Smart meter installation begins in 2023. The commissioners’ decision to approve them sparked some controversy. Some people fear that the low-level radiofrequency they require jeopardizes their health or privacy. Marr offers assurance that cyber security will be robust and the American Cancer Society agrees with him that radio waves from the outdoor meters are safe and comparable to those emitted by a cell phone.
Gayla Shoemake is among those skeptical about both the safety and the $90 million cost of the new equipment and its installation. “We could have solar projects in every community. Instead, they are spending millions on smart meters.”
As chairperson of the Edmonds-based Interfaith Climate Action group, Shoemake is among local environmentalists who closely follow PUD decisions. She would like to see the utility do more public outreach regarding conservation. The June heat wave turned the tables, prompting many people to reach out to the PUD. During the week of June 27-July 3, traffic to the utility’s web page about energy efficient heat pumps, which also cool indoor air, was double that of the previous week. Installers reported getting many more inquiries than usual. And customer service reported an uptick in calls from customers asking about incentives for air conditioning units. (It doesn’t, but has rebates for the dual-function heat pumps).
Whether out of concern about climate change, their energy bills, or both, 2,400 customers have installed rooftop solar panels that power their homes and feed excess energy into the PUD grid. Two hundred of those have been installed in the last six months. There were 49 applications in June alone, which is the most since an incentive program ended several years ago. Based on increased interest, PUD planners forecast that, by 2045, rooftop solar will provide 108 megawatts of power, perhaps as much as 143 megawatts. Either figure is more than Sultan River hydropower provides, with the critical difference that solar provides no energy when the sun goes down.
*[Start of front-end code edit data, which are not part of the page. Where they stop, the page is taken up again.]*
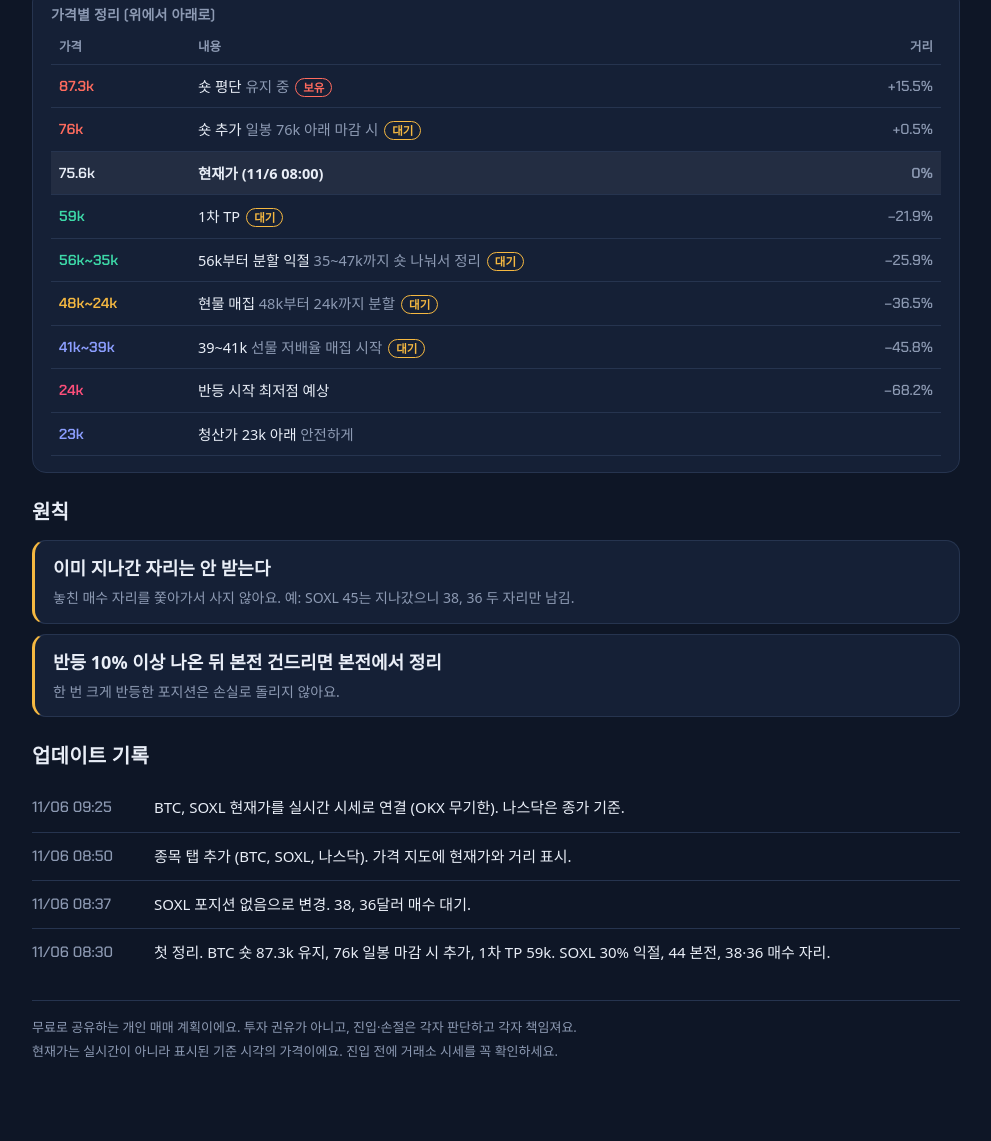
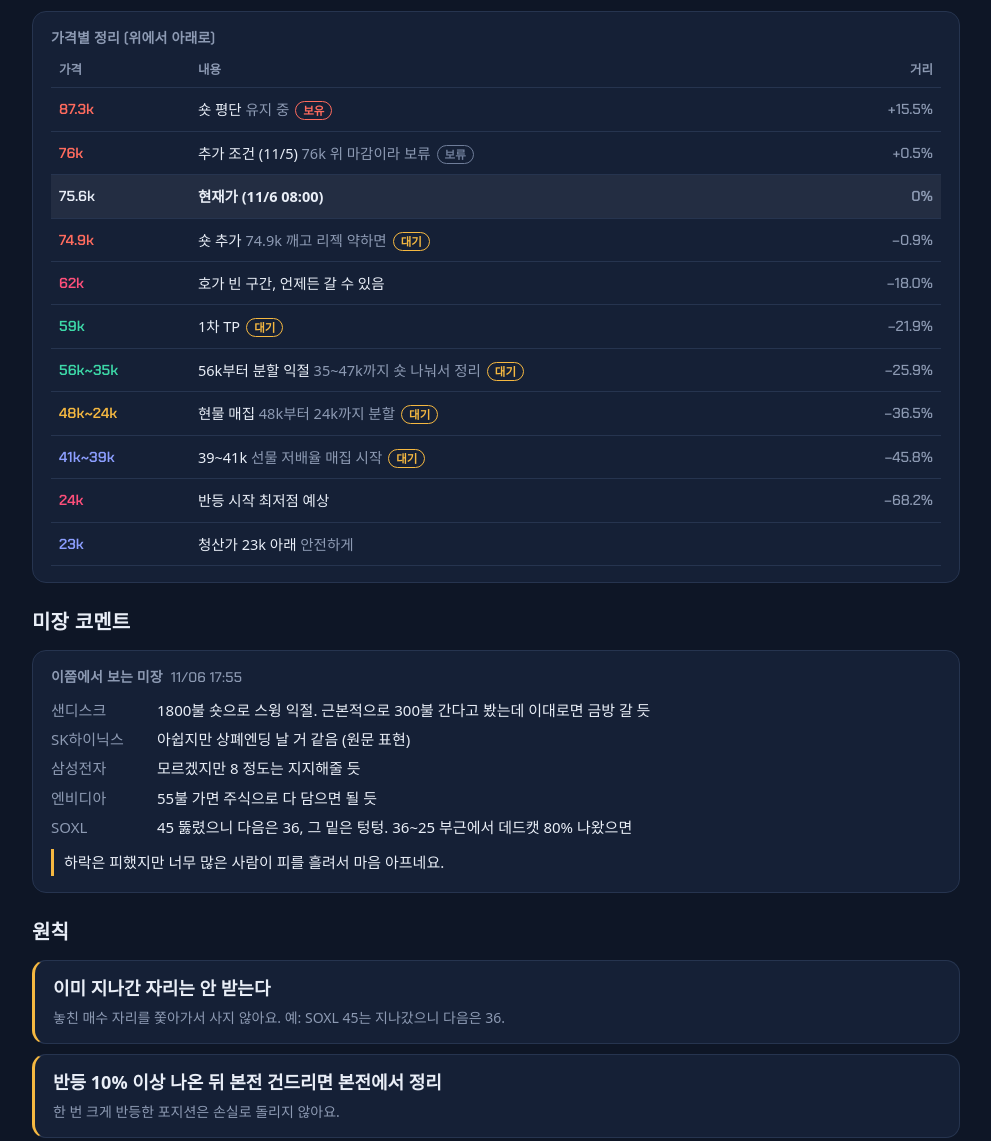
Before and after one commit to kan-plan/kan-plan.github.io, a plain HTML site: page index.html in a window 1280 px wide. Shown: the part 1408-2549 px from the top of the page, without its empty margins (144-1135 px from the left). Before the commit the page ends 2526 px from the top, so only its background shows below. Drawn offline with Linux system fonts and the light colour scheme; a web font is replaced by a local one.

Commit message:
KAN 11/6 update: BTC add-short at 74.9k, SOXL next 36, US stock notes
Co-Authored-By: Claude Opus 5.5 <noreply@anthropic.com>
Claude-Session: https://claude.ai/code/session_01W8W41tWfoTb7Ke5o9eVHd8

```diff
--- a/index.html
+++ b/index.html
@@ -146,6 +146,11 @@ footer { color: var(--muted); font-size: 13px; border-top: 1px solid var(--line)
   <main id="view" style="display:grid;gap:16px"></main>
 
   <section>
+    <h2>미장 코멘트</h2>
+    <div class="card" id="notes"></div>
+  </section>
+
+  <section>
     <h2>원칙</h2>
     <div class="rules" id="rules"></div>
   </section>
@@ -163,7 +168,7 @@ footer { color: var(--muted); font-size: 13px; border-top: 1px solid var(--line)
 
 <script>
 /* ======================= 업데이트는 여기만 고치면 돼요 ======================= */
-const UPDATED = "2026-11-06 09:25";
+const UPDATED = "2026-11-06 18:10";
 
 const ASSETS = [
   {
@@ -172,12 +177,14 @@ const ASSETS = [
     lanes: ["숏 관리", "현물", "선물"],
     summary: {
       title: "BTC", tag: ["숏 유지", "short"], big: "87.3k", bigNote: "숏 평단",
-      rows: [["1차 TP", "59k"], ["분할 익절", "56k부터 35~47k"], ["현물 매집", "48k부터 24k"], ["선물 매집", "39~41k, 저배율"]],
-      next: "일봉이 76k 아래로 마감하면 숏 추가"
+      rows: [["1차 TP", "59k"], ["하방", "호가가 비어 언제든 62k 가능"], ["상방", "위도 비어 있어 올릴 수도 있음"], ["주의", "10.10 같은 급변 항상 염두"]],
+      next: "74.9k 깨고 리젝(되돌림)이 약하면 숏 추가. 어제는 76k 위 마감이라 추가 안 함"
     },
     items: [
       { kind: "level", lane: 1, p: 87300, c: "short", label: "숏 평단", note: "유지 중", st: ["보유", "short"] },
-      { kind: "level", lane: 1, p: 76000, c: "short", dash: true, label: "숏 추가", note: "일봉 76k 아래 마감 시", st: ["대기", "spot"] },
+      { kind: "level", lane: 1, p: 76000, c: "short", dash: true, label: "추가 조건 (11/5)", note: "76k 위 마감이라 보류", gone: true, st: ["보류", "ref"] },
+      { kind: "level", lane: 1, p: 74900, c: "short", dash: true, below: true, label: "숏 추가", note: "74.9k 깨고 리젝 약하면", st: ["대기", "spot"] },
+      { kind: "level", lane: 0, p: 62000, c: "bottom", dash: true, label: "호가 빈 구간, 언제든 갈 수 있음", note: "" },
       { kind: "level", lane: 1, p: 59000, c: "take", label: "1차 TP", note: "", st: ["대기", "spot"] },
       { kind: "band", lane: 1, top: 56000, bot: 35000, c: "take", label: "56k부터 분할 익절", note: "35~47k까지 숏 나눠서 정리", st: ["대기", "spot"] },
       { kind: "band", lane: 2, top: 48000, bot: 24000, c: "spot", label: "현물 매집", note: "48k부터 24k까지 분할", st: ["대기", "spot"] },
@@ -190,22 +197,23 @@ const ASSETS = [
     spark: { key: "BTC", cap: "최근 4일 (1시간봉)" }
   },
   {
-    id: "soxl", name: "SOXL", unit: "$", scale: "log", lo: 33, hi: 70,
+    id: "soxl", name: "SOXL", unit: "$", scale: "log", lo: 22, hi: 72,
     now: { p: 43.92, at: "11/5 미국장 중" }, live: "SOXL-USDT-SWAP",
     lanes: ["매매 계획"],
     summary: {
       title: "SOXL (반도체 3배)", tag: ["매수 대기", "take"], big: "포지션 없음", bigNote: "",
-      rows: [["지난 매매", "30% 익절, 나머지 본전($44) 정리"], ["남은 자리", "$38, $36"], ["원칙", "$36까지만 받음"]],
-      next: "38, 36달러에서 다시 매수 대기"
+      rows: [["지난 매매", "30% 익절, 나머지 본전($44) 정리"], ["다음 자리", "$36. 그 밑은 지지 없음 (텅텅)"], ["기대", "$36~25 부근에서 데드캣 반등 80%"], ["레버리지", "절대 금지"]],
+      next: "45 뚫렸으니 다음은 36달러"
     },
     items: [
       { kind: "level", lane: 0, p: 66.68, c: "ref", ref: true, label: "11/4 종가", note: "11/5 반도체 폭락 직전", noDist: false },
       { kind: "level", lane: 1, p: 45, c: "take", label: "매수 자리", note: "지나감, 안 받음", gone: true, st: ["지나감", "ref"] },
       { kind: "level", lane: 1, p: 44, c: "short", dash: true, below: true, label: "평단·본전", note: "본전에서 정리 완료", st: ["완료", "ref"] },
-      { kind: "level", lane: 1, p: 38, c: "take", label: "매수 자리", note: "", st: ["대기", "take"] },
-      { kind: "level", lane: 1, p: 36, c: "take", label: "마지막 매수 자리", note: "36까지만 받음", below: true, st: ["대기", "take"] }
+      { kind: "level", lane: 1, p: 38, c: "take", dash: true, label: "이전 언급 자리", note: "11/6 글엔 36만 언급", st: ["참고", "ref"] },
+      { kind: "level", lane: 1, p: 36, c: "take", label: "다음 매수 자리", note: "그 밑은 지지 없음", st: ["대기", "take"] },
+      { kind: "band", lane: 1, top: 36, bot: 25, c: "take", label: "36~25 반등 기대", note: "데드캣 80% 나와줬으면", st: ["기대", "take"] }
     ],
-    note: "11/5 반도체지수 −12.25%, SOXL은 장중 −34%까지 빠졌어요"
+    note: "11/5 반도체지수 −12.25%, SOXL은 장중 −34%까지 빠졌어요. 칸: 속슬에 레버리지 끼면 진짜 노답"
   },
   {
     id: "nasdaq", name: "나스닥", unit: "$", scale: "linear", lo: 250, hi: 322,
@@ -226,11 +234,21 @@ const ASSETS = [
 ];
 
 const RULES = [
-  { q: "이미 지나간 자리는 안 받는다", p: "놓친 매수 자리를 쫓아가서 사지 않아요. 예: SOXL 45는 지나갔으니 38, 36 두 자리만 남김." },
-  { q: "반등 10% 이상 나온 뒤 본전 건드리면 본전에서 정리", p: "한 번 크게 반등한 포지션은 손실로 돌리지 않아요." }
+  { q: "이미 지나간 자리는 안 받는다", p: "놓친 매수 자리를 쫓아가서 사지 않아요. 예: SOXL 45는 지나갔으니 다음은 36." },
+  { q: "반등 10% 이상 나온 뒤 본전 건드리면 본전에서 정리", p: "한 번 크게 반등한 포지션은 손실로 돌리지 않아요." },
+  { q: "하락장 받아먹기(하따)는 절대 레버리지 끼고 받지 않는다", p: "특히 SOXL처럼 이미 3배인 상품에 레버리지를 더 얹는 건 금지." }
 ];
 
+const NOTES = { at: "11/06 17:55", title: "이쯤에서 보는 미장", items: [
+  { k: "샌디스크", v: "1800불 숏으로 스윙 익절. 근본적으로 300불 간다고 봤는데 이대로면 금방 갈 듯" },
+  { k: "SK하이닉스", v: "아쉽지만 상폐엔딩 날 거 같음 (원문 표현)" },
+  { k: "삼성전자", v: "모르겠지만 8 정도는 지지해줄 듯" },
+  { k: "엔비디아", v: "55불 가면 주식으로 다 담으면 될 듯" },
+  { k: "SOXL", v: "45 뚫렸으니 다음은 36, 그 밑은 텅텅. 36~25 부근에서 데드캣 80% 나왔으면" }
+], foot: "하락은 피했지만 너무 많은 사람이 피를 흘려서 마음 아프네요." };
+
 const LOG = [
+  { t: "11/06 18:10", m: "BTC: 76k 위 마감으로 추가 숏 보류, 74.9k 깨고 리젝 약하면 추가. 62k 하방 열림 메모. SOXL 다음 자리 36, 36~25 반등 기대. 미장 코멘트, 레버리지 원칙 추가." },
   { t: "11/06 09:25", m: "BTC, SOXL 현재가를 실시간 시세로 연결 (OKX 무기한). 나스닥은 종가 기준." },
   { t: "11/06 08:50", m: "종목 탭 추가 (BTC, SOXL, 나스닥). 가격 지도에 현재가와 거리 표시." },
   { t: "11/06 08:37", m: "SOXL 포지션 없음으로 변경. 38, 36달러 매수 대기." },
@@ -348,6 +366,9 @@ function niceTicks(a) {
   return out;
 }
 
+$("notes").innerHTML = `<h3>${esc(NOTES.title)} <span class="muted" style="font-weight:500">${esc(NOTES.at)}</span></h3>
+  <ul class="rows">${NOTES.items.map(n => `<li><span>${esc(n.k)}</span><span>${esc(n.v)}</span></li>`).join("")}</ul>
+  <div class="next">${esc(NOTES.foot)}</div>`;
 $("rules").innerHTML = RULES.map(r => `<div class="rule"><q>${esc(r.q)}</q><p>${esc(r.p)}</p></div>`).join("");
 $("log").innerHTML = LOG.map(l => `<li><time>${esc(l.t)}</time><span>${esc(l.m)}</span></li>`).join("");
 
```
Everett City Council member Paul Roberts praises Snohomish County PUD’s efforts related to climate change. Roberts has drafted a city ordinance that would require new construction to provide electrical capacity to charge electric vehicles. The PUD has been a great partner in the effort, he said.
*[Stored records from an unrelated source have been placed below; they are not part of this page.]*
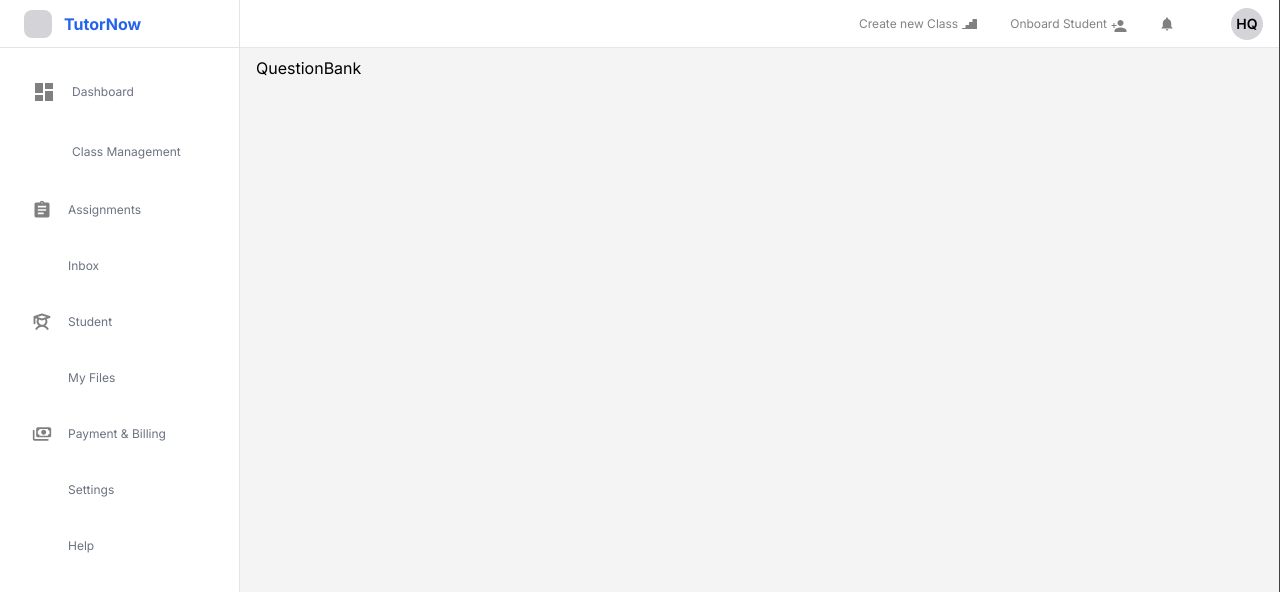
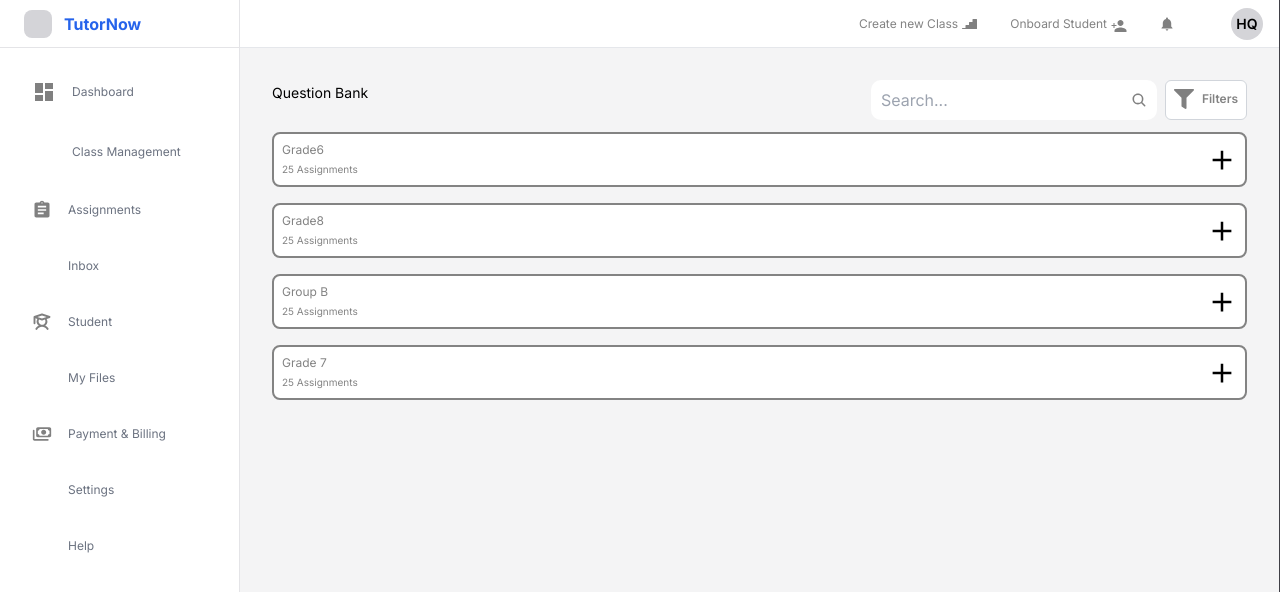
Before and after one commit to SiddhantXelp/Tuto-FE, a Next.js app: page /assignments/createAssignment/createNewAssignment/preview/questionBank in a window 1280 px wide. Shown: the top 592 px of the page. Built offline with nearby package versions, Linux system fonts and the light colour scheme; some icons are missing.

Commit message:
Assignment flow completed

```diff
--- a/src/app/assignments/createAssignment/createNewAssignment/preview/questionBank/page.tsx
+++ b/src/app/assignments/createAssignment/createNewAssignment/preview/questionBank/page.tsx
@@ -1,9 +1,144 @@
-import React from 'react'
+"use client";
+import SearchComponent from '@/common/SearchComponent';
+import Link from 'next/link';
+import React, { useState } from 'react';
+import { IoMdAdd, IoMdRemove } from "react-icons/io";
+import { FaFilter } from "react-icons/fa";
 
 const QuestionBank = () => {
-  return (
-    <div>QuestionBank</div>
-  )
-}
+    const mainCardData = [
+        { id: 1, head: "Grade6", data: "25 Assignments" },
+        { id: 2, head: "Grade8", data: "25 Assignments" },
+        { id: 3, head: "Group B", data: "25 Assignments" },
+        { id: 4, head: "Grade 7", data: "25 Assignments" },
+    ];
 
-export default QuestionBank
+    const innerCardData = [
+        { head: "English grammar", data: "Tenses" },
+        { head: "Math", data: "Trigonometry" },
+        { head: "Hindi", data: "Grammar" },
+    ];
+
+    const [showCardId, setShowCardId] = useState<number | null>(null);
+    const [formData, setFormData] = useState({});
+    const [isVisible, setIsVisible] = useState(false);
+
+    const handleChange = (e: any) => {
+        const { name, value } = e.target;
+        setFormData((prevState) => ({
+            ...prevState,
+            [name]: value
+        }));
+    };
+
+    const handleClick = (id: number) => {
+        setShowCardId(prevId => prevId === id ? null : id);
+    };
+
+    const filterOptions = [
+        { name: 'mcqs', label: "MCQ's" },
+        { name: 'standard', label: '4th Standard' },
+        { name: 'group', label: 'Group B' },
+        { name: 'quiz', label: 'Quiz' },
+    ];
+
+    const [filters, setFilters] = useState({
+        mcqs: false,
+        standard: false,
+        group: false,
+        quiz: false,
+    });
+
+    const handleChangeCheckbox = (event: any) => {
+        const { name, checked } = event.target;
+        setFilters((prevFilters) => ({
+            ...prevFilters,
+            [name]: checked,
+        }));
+    };
+
+    const toggleVisibility = () => {
+        setIsVisible(!isVisible);
+    };
+
+    return (
+        <div className="p-4">
+            <div className='flex flex-row justify-between mt-2'>
+                <div>
+                    <span className='text-sm'>Question Bank</span>
+                </div>
+                <div className='flex flex-row justify-evenly gap-2'>
+                    <div>
+                        <SearchComponent onSearch={handleChange} />
+                    </div>
+                    <div>
+                        <div className="border border-gray-300 p-2 rounded-md w-auto h-10 bg-white">
+                            <div className="flex items-center mb-4">
+                                <i className="mr-2 cursor-pointer" onClick={toggleVisibility}><FaFilter color='gray' size={20}/></i>
+                                <span className="font-semibold text-xs text-buttonGray">Filters</span>
+                            </div>
+                            {isVisible && (
+                                <div className="space-y-2 bg-slate-200">
+                                    {filterOptions.map((filter) => (
+                                        <label key={filter.name} className="flex items-center">
+                                            <input
+                                                type="checkbox"
+                                                name={filter.name}
+                                                checked={filters[filter.name]}
+                                                onChange={handleChangeCheckbox}
+                                                className="mr-2"
+                                            />
+                                            {filter.label}
+                                        </label>
+                                    ))}
+                                </div>
+                            )}
+                        </div>
+                    </div>
+                </div>
+            </div>
+            <div className="grid grid-cols-1 gap-4 mt-3">
+                {mainCardData.map((item) => (
+                    <div key={item.id} className='relative'>
+                        <div className={`border-2 border-buttonGray rounded-lg bg-white`}>
+                            <div className='flex flex-row justify-between items-center p-2'>
+                                <div className='flex flex-col gap-1'>
+                                    <span className='text-xs text-buttonGray'>{item.head}</span>
+                                    <span className='text-xxs text-buttonGray'>{item.data}</span>
+                                </div>
+                                <div>
+                                    {showCardId !== item.id ? (
+                                        <IoMdAdd color='black' size={30} onClick={() => handleClick(item.id)} />
+                                    ) : (
+                                        <IoMdRemove color='black' size={30} onClick={() => handleClick(item.id)} />
+                                    )}
+                                </div>
+                            </div>
+                        </div>
+                        {showCardId === item.id && (
+                            <div className="mt-2">
+                                {innerCardData.map((innerItem, index) => (
+                                    <div key={index} className='border-2 border-buttonGray rounded-lg mb-2 bg-white'>
+                                        <div className='flex flex-row justify-between items-center p-2'>
+                                            <div className='flex flex-col gap-1'>
+                                                <span className='text-xs text-buttonGray'>{innerItem.head}</span>
+                                                <span className='text-xxs text-buttonGray'>{innerItem.data}</span>
+                                            </div>
+                                            <Link href="/assignments/createAssignment/createNewAssignment">
+                                                <div>
+                                                    <span><u>Edit</u></span>
+                                                </div>
+                                            </Link>
+                                        </div>
+                                    </div>
+                                ))}
+                            </div>
+                        )}
+                    </div>
+                ))}
+            </div>
+        </div>
+    );
+};
+
+export default QuestionBank;
```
Roberts is also a consultant who advises cities on climate and resiliency planning and is chairperson of the Puget Sound Clean Air Agency board.
“Every single electric utility has to be thinking ‘How do we make this transition to clean energy?’ There are a lot of technical and engineering issues they have to work through,” he said. “These are issues that have huge impacts in terms of investments. These financial decisions go out 10-20 years. And they have to pay whether that was the right guess or not.”
Julie Titone is an Everett writer who can be reached at firstname.lastname@example.org. Her stories are supported by The Daily Herald’s Environmental and Climate Change Reporting Fund. To donate to the fund, please go to www.heraldnet.com/climatefund.